* **What the task asks**
Please copy out all lines of the entries that contain the word "afin".

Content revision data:
···
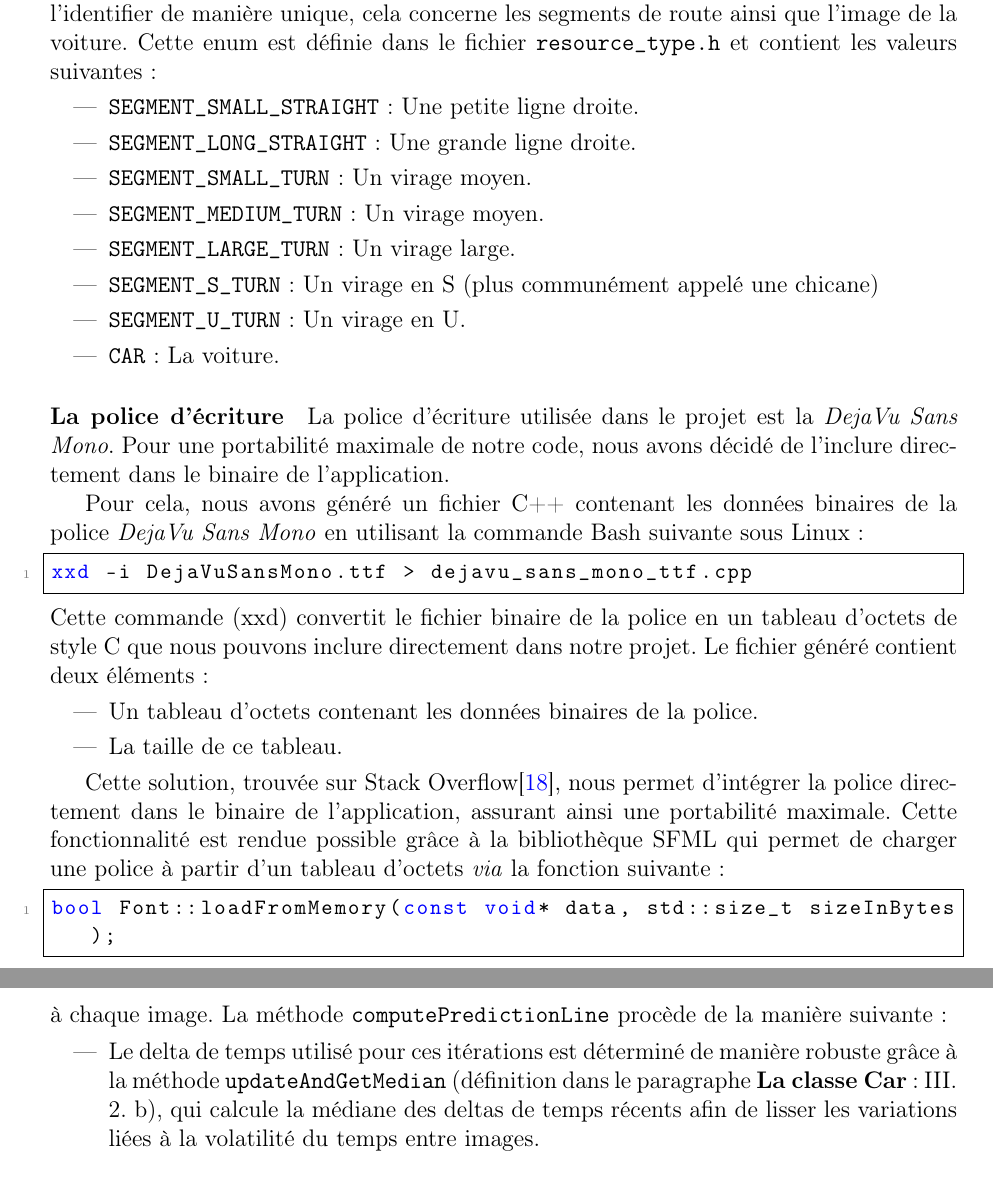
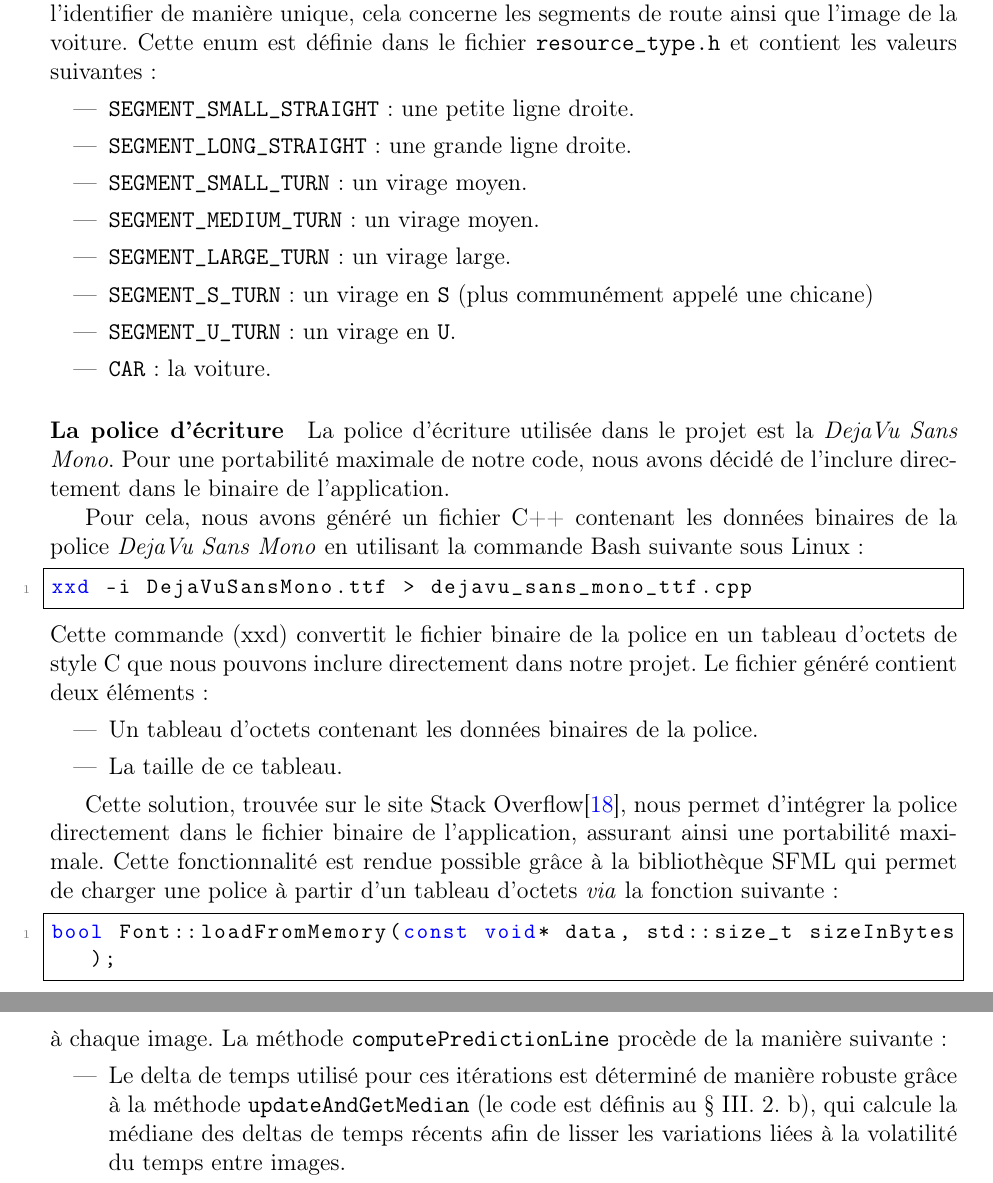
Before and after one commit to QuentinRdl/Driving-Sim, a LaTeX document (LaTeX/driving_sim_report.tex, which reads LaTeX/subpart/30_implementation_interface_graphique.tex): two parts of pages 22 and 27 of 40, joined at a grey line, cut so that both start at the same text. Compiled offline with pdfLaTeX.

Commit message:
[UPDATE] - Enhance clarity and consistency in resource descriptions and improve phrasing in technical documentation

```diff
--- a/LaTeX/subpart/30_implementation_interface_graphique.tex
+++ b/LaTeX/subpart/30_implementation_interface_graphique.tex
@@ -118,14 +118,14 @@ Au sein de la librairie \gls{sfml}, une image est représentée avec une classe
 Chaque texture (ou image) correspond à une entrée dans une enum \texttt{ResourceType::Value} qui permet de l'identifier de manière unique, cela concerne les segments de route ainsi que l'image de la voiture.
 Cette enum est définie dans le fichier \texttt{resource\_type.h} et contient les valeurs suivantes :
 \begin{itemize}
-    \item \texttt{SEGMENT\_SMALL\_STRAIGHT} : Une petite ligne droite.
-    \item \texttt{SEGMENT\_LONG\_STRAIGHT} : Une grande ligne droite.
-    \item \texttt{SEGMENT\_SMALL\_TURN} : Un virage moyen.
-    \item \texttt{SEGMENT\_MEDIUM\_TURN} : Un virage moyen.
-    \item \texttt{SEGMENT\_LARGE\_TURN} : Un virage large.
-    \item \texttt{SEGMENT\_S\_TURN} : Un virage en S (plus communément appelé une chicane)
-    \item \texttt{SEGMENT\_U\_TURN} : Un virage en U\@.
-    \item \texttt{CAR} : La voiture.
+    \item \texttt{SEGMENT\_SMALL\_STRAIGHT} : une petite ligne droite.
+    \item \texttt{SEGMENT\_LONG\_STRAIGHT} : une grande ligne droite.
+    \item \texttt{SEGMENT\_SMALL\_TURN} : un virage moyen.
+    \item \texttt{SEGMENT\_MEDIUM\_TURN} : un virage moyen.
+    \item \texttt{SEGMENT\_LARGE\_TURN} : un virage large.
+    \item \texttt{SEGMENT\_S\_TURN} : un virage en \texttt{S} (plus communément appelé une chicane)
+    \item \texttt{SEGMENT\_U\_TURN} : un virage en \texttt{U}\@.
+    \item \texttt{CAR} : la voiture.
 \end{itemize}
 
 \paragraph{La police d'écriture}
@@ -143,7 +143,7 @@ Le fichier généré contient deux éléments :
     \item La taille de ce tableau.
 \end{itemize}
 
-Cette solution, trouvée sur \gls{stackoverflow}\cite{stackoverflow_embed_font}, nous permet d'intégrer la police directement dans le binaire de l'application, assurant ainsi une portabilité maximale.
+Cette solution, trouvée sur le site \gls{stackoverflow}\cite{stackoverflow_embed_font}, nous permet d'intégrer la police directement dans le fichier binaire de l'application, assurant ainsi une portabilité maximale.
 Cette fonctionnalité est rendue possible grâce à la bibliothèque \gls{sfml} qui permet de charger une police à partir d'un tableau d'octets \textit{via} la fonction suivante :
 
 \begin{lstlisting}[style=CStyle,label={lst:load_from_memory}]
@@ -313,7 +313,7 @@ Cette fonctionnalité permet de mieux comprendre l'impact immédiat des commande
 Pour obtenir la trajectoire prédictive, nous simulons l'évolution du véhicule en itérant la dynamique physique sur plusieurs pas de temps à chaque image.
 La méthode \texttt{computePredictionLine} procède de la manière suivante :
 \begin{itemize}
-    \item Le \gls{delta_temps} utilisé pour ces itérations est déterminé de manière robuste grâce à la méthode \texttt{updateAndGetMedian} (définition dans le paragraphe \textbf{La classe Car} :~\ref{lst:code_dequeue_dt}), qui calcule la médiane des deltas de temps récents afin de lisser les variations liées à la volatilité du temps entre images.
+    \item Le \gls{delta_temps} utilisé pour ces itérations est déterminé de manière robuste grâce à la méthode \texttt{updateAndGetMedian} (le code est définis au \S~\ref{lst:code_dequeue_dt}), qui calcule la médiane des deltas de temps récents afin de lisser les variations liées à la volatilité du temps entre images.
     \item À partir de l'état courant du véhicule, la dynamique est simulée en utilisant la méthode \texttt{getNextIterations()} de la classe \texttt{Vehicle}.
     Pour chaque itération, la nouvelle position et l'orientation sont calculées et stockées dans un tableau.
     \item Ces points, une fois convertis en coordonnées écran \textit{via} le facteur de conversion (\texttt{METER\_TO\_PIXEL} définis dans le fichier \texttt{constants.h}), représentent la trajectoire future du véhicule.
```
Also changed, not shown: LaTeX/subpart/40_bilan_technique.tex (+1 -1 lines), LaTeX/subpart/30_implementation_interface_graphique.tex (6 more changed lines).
···
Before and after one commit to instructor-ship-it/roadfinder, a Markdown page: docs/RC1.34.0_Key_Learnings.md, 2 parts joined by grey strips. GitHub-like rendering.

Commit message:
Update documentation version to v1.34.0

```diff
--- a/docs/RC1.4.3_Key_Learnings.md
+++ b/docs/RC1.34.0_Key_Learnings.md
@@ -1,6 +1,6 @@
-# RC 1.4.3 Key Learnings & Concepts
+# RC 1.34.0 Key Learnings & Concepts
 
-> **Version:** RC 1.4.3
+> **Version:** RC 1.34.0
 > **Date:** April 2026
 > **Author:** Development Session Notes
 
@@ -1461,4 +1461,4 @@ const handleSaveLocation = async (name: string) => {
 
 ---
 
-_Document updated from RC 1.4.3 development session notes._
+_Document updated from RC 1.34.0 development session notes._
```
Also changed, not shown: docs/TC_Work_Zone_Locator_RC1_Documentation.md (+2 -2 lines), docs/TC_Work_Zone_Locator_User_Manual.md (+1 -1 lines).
···
* **Answer to the problem**
-    \item Le \gls{delta_temps} utilisé pour ces itérations est déterminé de manière robuste grâce à la méthode \texttt{updateAndGetMedian} (définition dans le paragraphe \textbf{La classe Car} :~\ref{lst:code_dequeue_dt}), qui calcule la médiane des deltas de temps récents afin de lisser les variations liées à la volatilité du temps entre images.
+    \item Le \gls{delta_temps} utilisé pour ces itérations est déterminé de manière robuste grâce à la méthode \texttt{updateAndGetMedian} (le code est définis au \S~\ref{lst:code_dequeue_dt}), qui calcule la médiane des deltas de temps récents afin de lisser les variations liées à la volatilité du temps entre images.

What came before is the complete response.